It's somewhat sadly predictable, then, that the answer is the same. It's a common answer for internet-based stories, and really for any geek-themed story, of which these most certainly qualify: the desire for power. The part where it's not sad - where the story changes - is the manifestation of that power, as it can have many meanings. The quasi-non-fictional (or is it quasi-fictional?) Mark Zuckerberg might long for many things, but in the end, The Social Network is no different from Sex Drive or Superbad or countless other teen comedy romps - Zuckerberg wants chicks, man, and he'll stop at nothing to gain the money, fame, and influence needed to get them to desire him. He may be a genius, but as we've learned from a thousand ugly duckling tales, that's just not enough - or at least it wasn't enough for him.

The makers of Catfish don't want me to talk about their film. Really, it says so right on their website ("Don't let anyone tell you what it is"). They have good reason. It is purported to be a straight-up documentary, and for the most part plays as one, but don't let anyone fool you - it's residence in theaters at present is due to two large factors: 1) its connection and proximity to The Social Network, and 2) it's Blair Witch-like marketing ploy.

I won't tell you "what it is," but I'll tell you this: it doesn't matter. With or without marketing gimmicks, Catfish is an important film for our times. The parties involved may not end up with billions of dollars or fame and adulation, but they too are after their own little slice of power, and the lengths that they go to get that slice make Zuckerberg look like a Boy Scout.

Additionally, Catfish brings to us a brilliant kinetic and frenetic flair that I've not before seen in film, truly employing the tools of our modern time to push the story forward. Sure, it might be heavy product placement for Google Earth, but not since my initial viewing of Raiders of the Lost Ark have I been as impressed with the illustration of travel as it's demonstrated by Catfish. Brilliant.
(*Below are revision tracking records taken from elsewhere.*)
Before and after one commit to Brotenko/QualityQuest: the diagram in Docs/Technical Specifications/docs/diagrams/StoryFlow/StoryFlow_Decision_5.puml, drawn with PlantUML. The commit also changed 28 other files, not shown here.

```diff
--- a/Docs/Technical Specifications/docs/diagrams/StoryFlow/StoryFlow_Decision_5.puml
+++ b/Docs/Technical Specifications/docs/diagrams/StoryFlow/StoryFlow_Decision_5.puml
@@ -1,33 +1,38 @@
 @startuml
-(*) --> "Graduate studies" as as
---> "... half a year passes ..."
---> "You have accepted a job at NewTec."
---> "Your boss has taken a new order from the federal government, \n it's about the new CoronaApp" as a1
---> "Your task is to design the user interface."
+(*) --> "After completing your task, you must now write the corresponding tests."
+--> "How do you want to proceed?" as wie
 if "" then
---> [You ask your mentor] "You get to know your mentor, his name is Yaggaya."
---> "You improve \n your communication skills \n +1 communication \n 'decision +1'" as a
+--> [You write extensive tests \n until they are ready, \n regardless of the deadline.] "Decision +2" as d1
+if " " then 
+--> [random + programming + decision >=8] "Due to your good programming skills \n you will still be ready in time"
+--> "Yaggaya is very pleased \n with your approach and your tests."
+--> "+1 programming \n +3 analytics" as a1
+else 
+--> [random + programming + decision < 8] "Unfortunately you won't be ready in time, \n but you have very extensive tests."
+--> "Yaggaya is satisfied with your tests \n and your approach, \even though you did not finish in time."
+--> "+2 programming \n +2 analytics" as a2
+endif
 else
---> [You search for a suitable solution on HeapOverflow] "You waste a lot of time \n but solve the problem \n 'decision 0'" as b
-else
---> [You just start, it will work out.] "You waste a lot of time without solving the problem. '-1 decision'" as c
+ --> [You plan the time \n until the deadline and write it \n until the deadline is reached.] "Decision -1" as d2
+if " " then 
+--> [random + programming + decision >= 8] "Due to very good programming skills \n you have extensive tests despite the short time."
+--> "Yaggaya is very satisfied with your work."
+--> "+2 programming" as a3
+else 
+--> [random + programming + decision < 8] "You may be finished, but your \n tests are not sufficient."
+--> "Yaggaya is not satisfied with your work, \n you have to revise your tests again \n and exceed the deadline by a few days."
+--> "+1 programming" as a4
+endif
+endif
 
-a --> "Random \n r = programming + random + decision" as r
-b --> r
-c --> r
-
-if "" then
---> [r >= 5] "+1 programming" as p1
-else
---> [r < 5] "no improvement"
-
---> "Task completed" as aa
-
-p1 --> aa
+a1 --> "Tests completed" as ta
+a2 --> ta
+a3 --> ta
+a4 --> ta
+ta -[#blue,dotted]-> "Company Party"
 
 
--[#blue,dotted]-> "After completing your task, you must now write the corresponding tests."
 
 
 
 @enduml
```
The Social Network
Fletch's Film Rating:
Expectation:
"It's in the hole!"
Reality:
"It's in the hole!"
LAMBScore:
Large Association of Movie Blogs

Catfish
Fletch's Film Rating:
Expectation:
"Darn tootin."
Reality:
"Darn tootin."
LAMBScore:
Large Association of Movie Blogs


5 people have chosen wisely: on "Fletch's Film Review: The Social Network, Catfish"

The Mad Hatter said...

Holy Hannah - two films living up to expectations in the same week? Someone call the US Mint and have them issue a coin!!

Fletch said...

Perhaps my Expectation-o-meter is overshadowing my reviews...

M. Hufstader said...

Glad to see a good review of Catfish...so far I've just heard people complaining about it. Perhaps I'll have to change my mind about seeing it...rental?

Fitz said...

It doesn't seem like you enjoyed Social Network as much as your rating would indicate.

Fletch said...

M. Hufstader - People are upset because they feel the trailer indicates one direction that the film will go...and it doesn't go in that direction. But that should take nothing away from what is portrayed. Avoid seeing anything more about it and then, yeah, definitely make a rental of it.

Fitz - if anything, I think I elected to write less about it specifically since it's so well-covered. Also, I seem to be somewhat in a minority by "only" granting it 4.5 lambs (I was tempted to say 4; I'd like to say 4.25ish) where so many are bestowing it with 5s. But make no mistake, I enjoyed it very much.